* **Task directions**: Reproduce exactly, and only, the lines below from the one containing "filter by hour" through the one containing "use_files = month_files".

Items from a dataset
==============================

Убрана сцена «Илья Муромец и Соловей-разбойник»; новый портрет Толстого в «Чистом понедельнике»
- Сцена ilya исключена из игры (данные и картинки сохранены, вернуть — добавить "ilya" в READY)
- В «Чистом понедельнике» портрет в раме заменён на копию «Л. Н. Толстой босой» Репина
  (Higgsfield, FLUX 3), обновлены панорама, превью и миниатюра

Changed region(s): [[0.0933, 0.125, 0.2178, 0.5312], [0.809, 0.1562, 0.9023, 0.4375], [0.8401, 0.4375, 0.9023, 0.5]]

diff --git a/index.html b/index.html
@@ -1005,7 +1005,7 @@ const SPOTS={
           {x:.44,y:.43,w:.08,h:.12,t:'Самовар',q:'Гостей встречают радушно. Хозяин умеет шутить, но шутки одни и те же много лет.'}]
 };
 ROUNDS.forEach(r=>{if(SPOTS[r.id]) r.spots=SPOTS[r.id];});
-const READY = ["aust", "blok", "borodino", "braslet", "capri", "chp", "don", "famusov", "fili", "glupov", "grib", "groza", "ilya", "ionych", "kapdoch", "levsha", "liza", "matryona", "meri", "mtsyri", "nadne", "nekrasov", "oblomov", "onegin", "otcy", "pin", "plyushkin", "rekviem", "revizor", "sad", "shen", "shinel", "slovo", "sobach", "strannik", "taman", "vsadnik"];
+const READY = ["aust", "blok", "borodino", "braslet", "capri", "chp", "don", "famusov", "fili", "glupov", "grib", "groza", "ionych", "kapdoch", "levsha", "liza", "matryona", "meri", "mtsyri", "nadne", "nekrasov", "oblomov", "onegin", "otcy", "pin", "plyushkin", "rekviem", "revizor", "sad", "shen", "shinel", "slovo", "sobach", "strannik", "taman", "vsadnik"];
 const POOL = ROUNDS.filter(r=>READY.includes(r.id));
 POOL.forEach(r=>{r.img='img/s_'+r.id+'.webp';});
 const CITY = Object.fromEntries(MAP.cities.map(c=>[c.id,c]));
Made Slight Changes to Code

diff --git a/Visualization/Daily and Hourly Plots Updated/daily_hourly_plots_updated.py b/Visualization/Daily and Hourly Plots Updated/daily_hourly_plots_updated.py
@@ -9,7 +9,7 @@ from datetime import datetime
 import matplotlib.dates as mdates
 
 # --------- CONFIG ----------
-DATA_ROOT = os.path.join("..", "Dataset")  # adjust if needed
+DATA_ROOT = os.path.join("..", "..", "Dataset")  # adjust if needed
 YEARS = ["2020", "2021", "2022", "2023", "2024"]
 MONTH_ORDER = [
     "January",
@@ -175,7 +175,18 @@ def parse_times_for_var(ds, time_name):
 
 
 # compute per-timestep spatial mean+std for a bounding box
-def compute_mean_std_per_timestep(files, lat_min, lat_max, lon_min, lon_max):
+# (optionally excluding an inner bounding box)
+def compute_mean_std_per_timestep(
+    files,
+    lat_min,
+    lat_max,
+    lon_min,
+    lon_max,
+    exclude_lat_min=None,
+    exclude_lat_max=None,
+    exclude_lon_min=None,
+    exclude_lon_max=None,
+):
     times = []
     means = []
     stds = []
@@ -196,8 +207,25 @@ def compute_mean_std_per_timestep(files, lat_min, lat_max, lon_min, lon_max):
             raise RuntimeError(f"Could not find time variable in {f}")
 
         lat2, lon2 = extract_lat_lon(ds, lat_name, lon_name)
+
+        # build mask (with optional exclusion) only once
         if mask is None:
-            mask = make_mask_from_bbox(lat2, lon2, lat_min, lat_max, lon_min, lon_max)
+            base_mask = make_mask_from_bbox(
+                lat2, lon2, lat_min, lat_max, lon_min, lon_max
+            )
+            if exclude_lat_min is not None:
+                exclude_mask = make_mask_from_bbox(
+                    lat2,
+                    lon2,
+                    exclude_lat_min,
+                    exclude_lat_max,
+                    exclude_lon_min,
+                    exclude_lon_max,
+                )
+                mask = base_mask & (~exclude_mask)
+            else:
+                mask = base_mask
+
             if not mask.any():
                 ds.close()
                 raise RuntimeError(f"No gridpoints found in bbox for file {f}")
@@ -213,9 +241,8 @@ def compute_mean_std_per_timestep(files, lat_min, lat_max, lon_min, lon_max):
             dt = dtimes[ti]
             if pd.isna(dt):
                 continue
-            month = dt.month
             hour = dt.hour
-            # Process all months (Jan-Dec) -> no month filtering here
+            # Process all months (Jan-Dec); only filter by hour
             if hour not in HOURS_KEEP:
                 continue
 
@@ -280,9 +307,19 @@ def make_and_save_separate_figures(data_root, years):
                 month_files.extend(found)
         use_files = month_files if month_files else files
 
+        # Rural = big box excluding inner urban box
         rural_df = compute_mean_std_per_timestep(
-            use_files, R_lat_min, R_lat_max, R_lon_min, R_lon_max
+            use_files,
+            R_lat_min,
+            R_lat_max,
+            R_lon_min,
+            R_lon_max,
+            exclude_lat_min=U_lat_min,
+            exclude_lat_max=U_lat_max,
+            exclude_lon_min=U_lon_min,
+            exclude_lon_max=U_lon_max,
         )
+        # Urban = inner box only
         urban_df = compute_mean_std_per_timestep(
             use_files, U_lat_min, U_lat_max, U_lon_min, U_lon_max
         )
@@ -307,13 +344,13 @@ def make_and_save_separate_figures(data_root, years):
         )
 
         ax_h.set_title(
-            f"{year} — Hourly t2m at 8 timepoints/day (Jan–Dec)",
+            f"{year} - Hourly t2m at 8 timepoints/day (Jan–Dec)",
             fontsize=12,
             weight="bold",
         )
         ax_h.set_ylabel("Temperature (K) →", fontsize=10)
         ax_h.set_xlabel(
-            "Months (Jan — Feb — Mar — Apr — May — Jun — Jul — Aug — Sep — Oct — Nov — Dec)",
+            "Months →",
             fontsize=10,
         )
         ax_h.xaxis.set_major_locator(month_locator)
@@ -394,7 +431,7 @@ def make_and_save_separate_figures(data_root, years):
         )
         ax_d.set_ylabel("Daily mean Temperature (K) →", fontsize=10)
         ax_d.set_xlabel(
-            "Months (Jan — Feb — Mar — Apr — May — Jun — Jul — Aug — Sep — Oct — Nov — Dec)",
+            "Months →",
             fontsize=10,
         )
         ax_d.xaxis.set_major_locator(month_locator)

==============================

* **Solution below**:
+            # Process all months (Jan-Dec); only filter by hour
             if hour not in HOURS_KEEP:
                 continue
 
@@ -280,9 +307,19 @@ def make_and_save_separate_figures(data_root, years):
                 month_files.extend(found)
         use_files = month_files if month_files else files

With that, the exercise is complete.